As it turns out, China is fully capable of making their own plastic products and they have more than they can handle. There is an assumption in the industry that if Americans would just clean their discarded plastic eating utensils, plastic bags, plastic household products, that there could be hope that our very convenient recycling relationship with China could vw salvaged. But current conditions seem iffy at best.
This is the basic picture that Dahl Sanitation near Toledo laid out for the Toledo City Council – just as North Lincoln Sanitation laid out for the Lincoln City City Council and Thompson Sanitation laid out for the Newport City Council. In Toledo recently, Dahl Sanitation officials reported that China has proposed a ban on receiving certain plastics and unsorted paper products. Terrible news for recycling. Dahl said they are getting the word out early and hope to have more information in January on how it affects all Dahl customers. They suggested that citizens should review the Oregon State Department of Environmental Quality website for daily updates on the issue. The link is: http://www.oregon.gov/deq/mm/Pages/Recycling-Markets.aspx

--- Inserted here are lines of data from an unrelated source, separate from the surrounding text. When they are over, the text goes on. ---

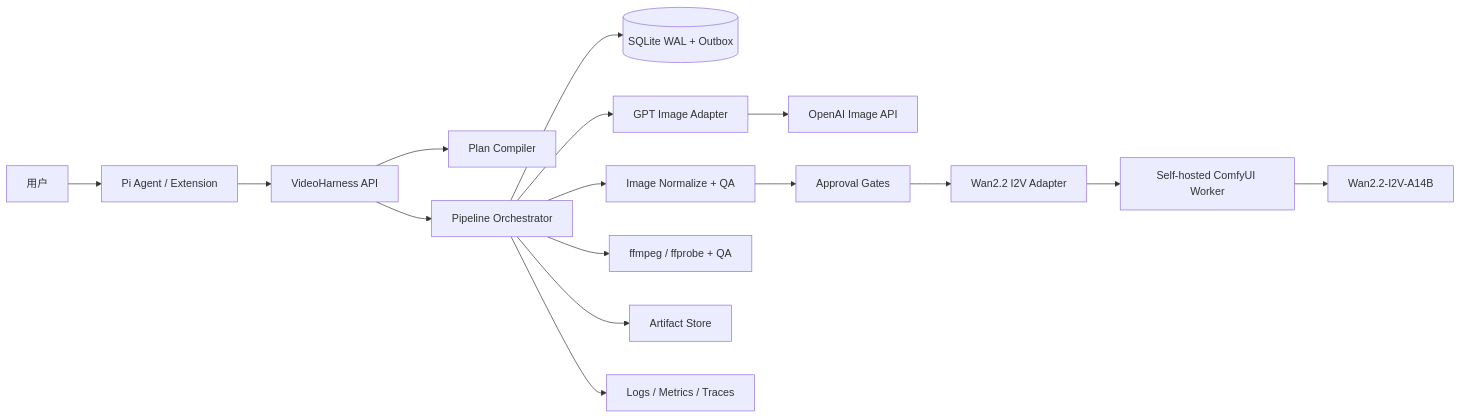
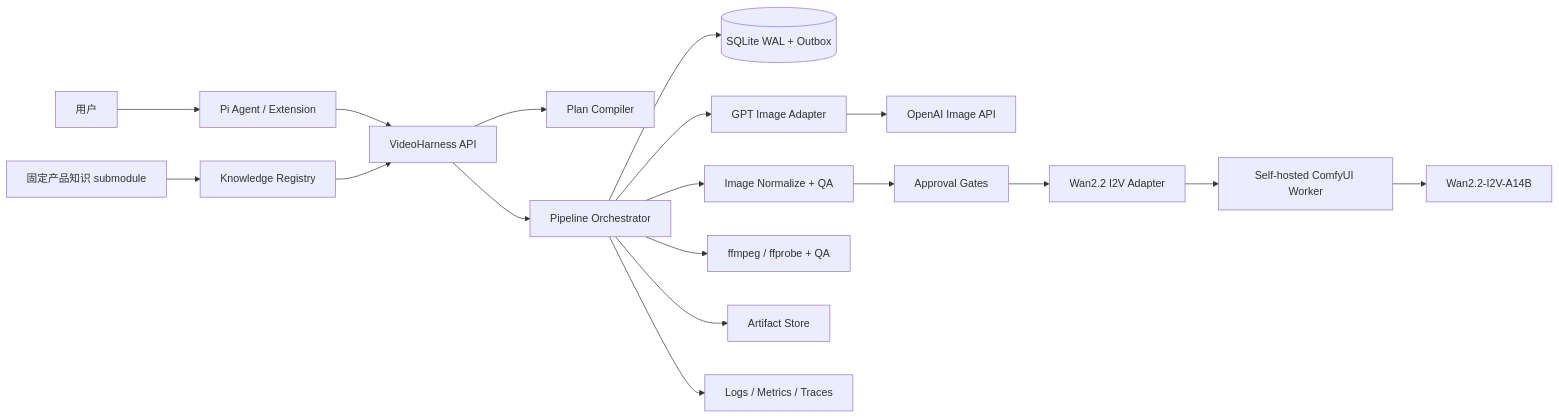
One commit to qinyh10300/pi-video-harness changed the diagram in README.md. Above: the diagram before and after it, drawn with Mermaid. The commit also changed other lines of this file and 48 other files, not shown here.

````diff
--- a/README.md
+++ b/README.md
@@ -171,18 +213,20 @@
 ```mermaid
 flowchart LR
     User[用户] --> Pi[Pi Agent / Extension]
     Pi --> API[VideoHarness API]
+    Knowledge[固定产品知识 submodule] --> Registry[Knowledge Registry]
+    Registry --> API
     API --> Planner[Plan Compiler]
     API --> Pipeline[Pipeline Orchestrator]
     Pipeline --> Store[(SQLite WAL + Outbox)]
     Pipeline --> ImageAdapter[GPT Image Adapter]
     ImageAdapter --> OpenAI[OpenAI Image API]
     Pipeline --> ImageQA[Image Normalize + QA]
     ImageQA --> Gates[Approval Gates]
     Gates --> WanAdapter[Wan2.2 I2V Adapter]
     WanAdapter --> Comfy[Self-hosted ComfyUI Worker]
     Comfy --> A14B[Wan2.2-I2V-A14B]
     Pipeline --> VideoQA[ffmpeg / ffprobe + QA]
     Pipeline --> Artifacts[Artifact Store]
     Pipeline --> Telemetry[Logs / Metrics / Traces]
 ```
````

Meanwhile one Dahl Sanitation official said that customers need to be careful to place only acceptable recycling materials in the cart. If a recycle cart is full of Styrofoam they will tag it and not pick it up. If they come back a second time and it is not rectified they will remove the cart.
The ride ahead may not be all that smooth. But at least it may get more clear sometime in early January. If China draws a line in the sand, America will have to recycle all of its own plastics. And for that the U.S. will have to turn on a dime unless we don’t mind filling up our current landfills and getting hammered with the high cost of creating new ones.